→ **Collected data**
= = = = =

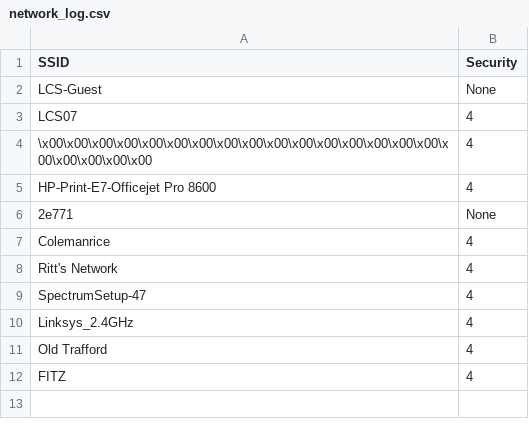
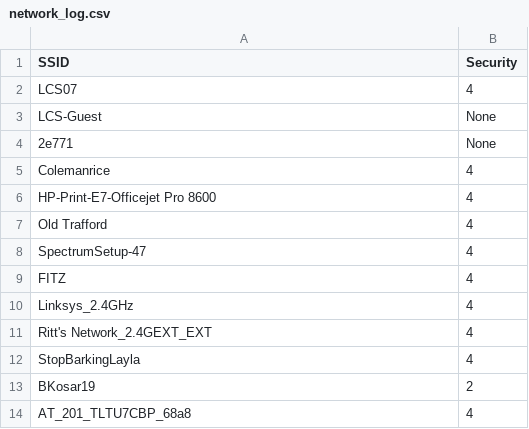
Before and after one commit to LovelyNukie/NOVAPanel, a CSV file: network_log.csv, drawn as a sheet.

```diff
--- a/network_log.csv
+++ b/network_log.csv
@@ -1,12 +1,14 @@
 SSID,Security
+LCS07,4
 LCS-Guest,None
-LCS07,4
-\x00\x00\x00\x00\x00\x00\x00\x00\x00\x00\x00\x00\x00\x00\x00\x00\x00\x00\x00\x00\x00,4
-HP-Print-E7-Officejet Pro 8600,4
 2e771,None
 Colemanrice,4
-Ritt's Network,4
+HP-Print-E7-Officejet Pro 8600,4
+Old Trafford,4
 SpectrumSetup-47,4
+FITZ,4
 Linksys_2.4GHz,4
-Old Trafford,4
-FITZ,4
+Ritt's Network_2.4GEXT_EXT,4
+StopBarkingLayla,4
+BKosar19,2
+AT_201_TLTU7CBP_68a8,4
```
Also changed, not shown: collected_networks.csv, 5 other files.
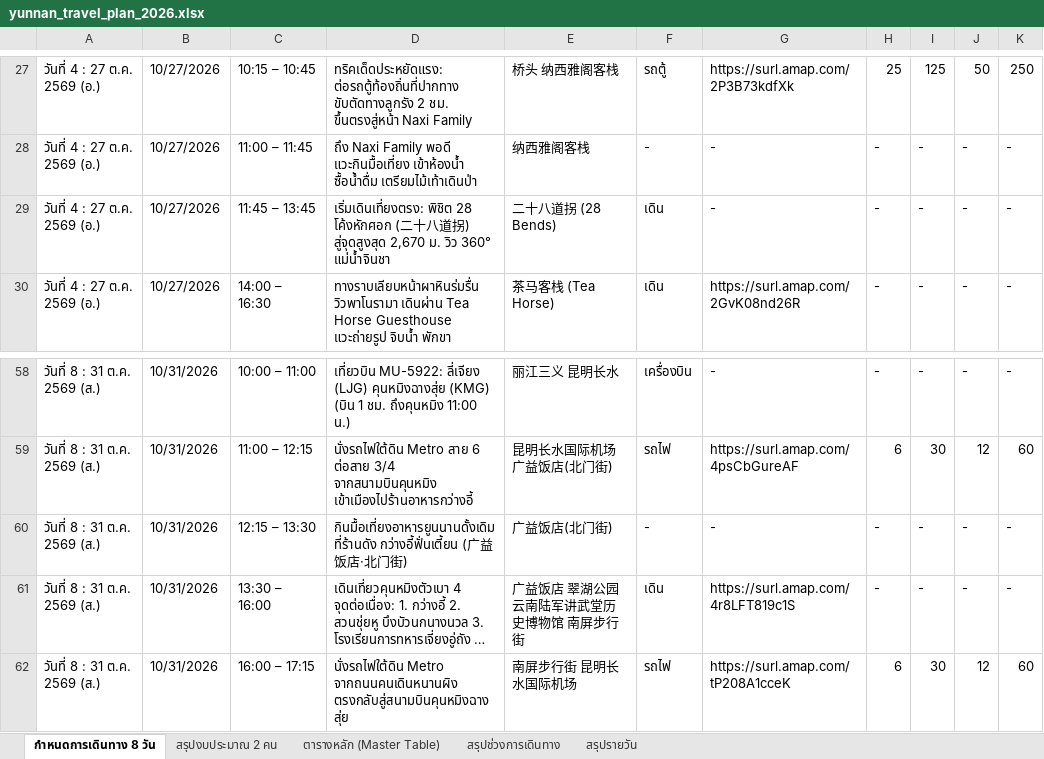
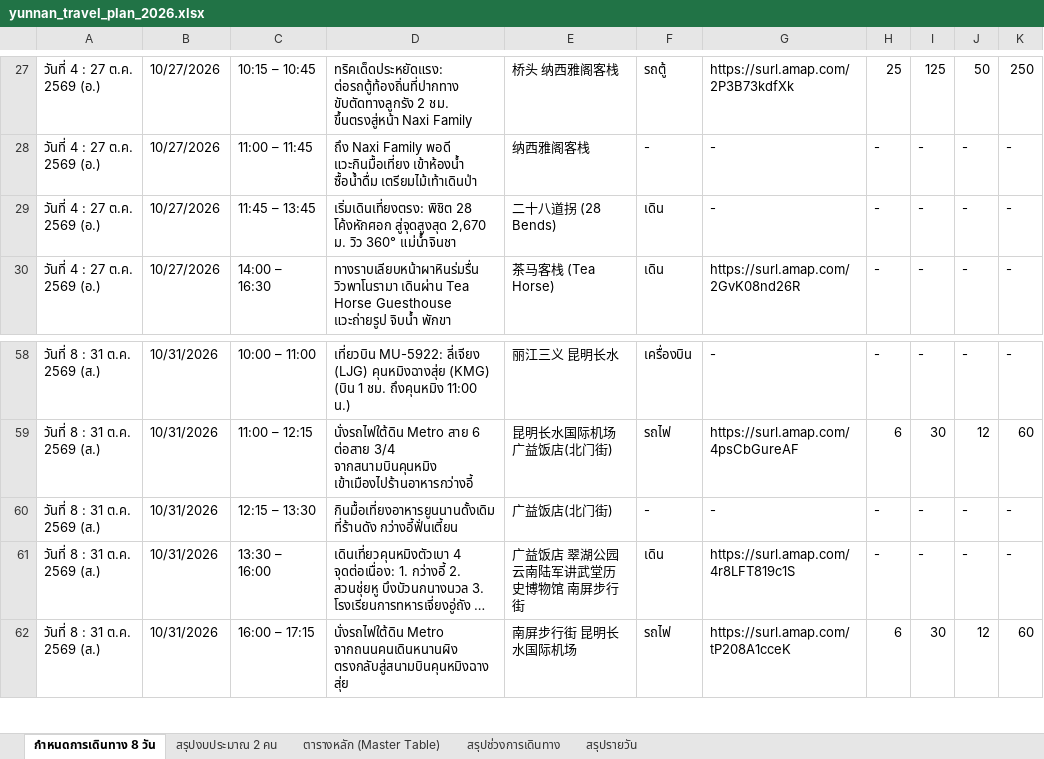
Before and after one commit to nattapatsar-collab/yunnan-trip-2026, an Excel workbook: yunnan_travel_plan_2026.xlsx, sheet กำหนดการเดินทาง 8 วัน, drawn as a sheet; only a part is shown, gaps mark what is left out; long unchanged cells end in …; values as stored, in another font and other column widths than the file's, no borders; the diff names each change by its address in the sheet, - before the commit and + after, or states it on an @@ line.

```diff
--- a/yunnan_travel_plan_2026.xlsx (sheet กำหนดการเดินทาง 8 วัน)
+++ b/yunnan_travel_plan_2026.xlsx (sheet กำหนดการเดินทาง 8 วัน)
-D29: …28 โค้งหักศอก (二十八道拐) สู่จุดสูงสุด 2,670…
+D29: …28 โค้งหักศอก สู่จุดสูงสุด 2,670…
-D60: กินมื้อเที่ยงอาหารยูนนานดั้งเดิมที่ร้านดัง กว่างอี้ฟั่นเตี้ยน (广益饭店·北门街)
+D60: กินมื้อเที่ยงอาหารยูนนานดั้งเดิมที่ร้านดัง กว่างอี้ฟั่นเตี้ยน
```
Also changed, not shown: 3 other files.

= = = = =

→ **Task goal**
Copy every line of the data that holds the string "sheet".

→ **Exercise answer**
Before and after one commit to LovelyNukie/NOVAPanel, a CSV file: network_log.csv, drawn as a sheet.
Before and after one commit to nattapatsar-collab/yunnan-trip-2026, an Excel workbook: yunnan_travel_plan_2026.xlsx, sheet กำหนดการเดินทาง 8 วัน, drawn as a sheet; only a part is shown, gaps mark what is left out; long unchanged cells end in …; values as stored, in another font and other column widths than the file's, no borders; the diff names each change by its address in the sheet, - before the commit and + after, or states it on an @@ line.
--- a/yunnan_travel_plan_2026.xlsx (sheet กำหนดการเดินทาง 8 วัน)
+++ b/yunnan_travel_plan_2026.xlsx (sheet กำหนดการเดินทาง 8 วัน)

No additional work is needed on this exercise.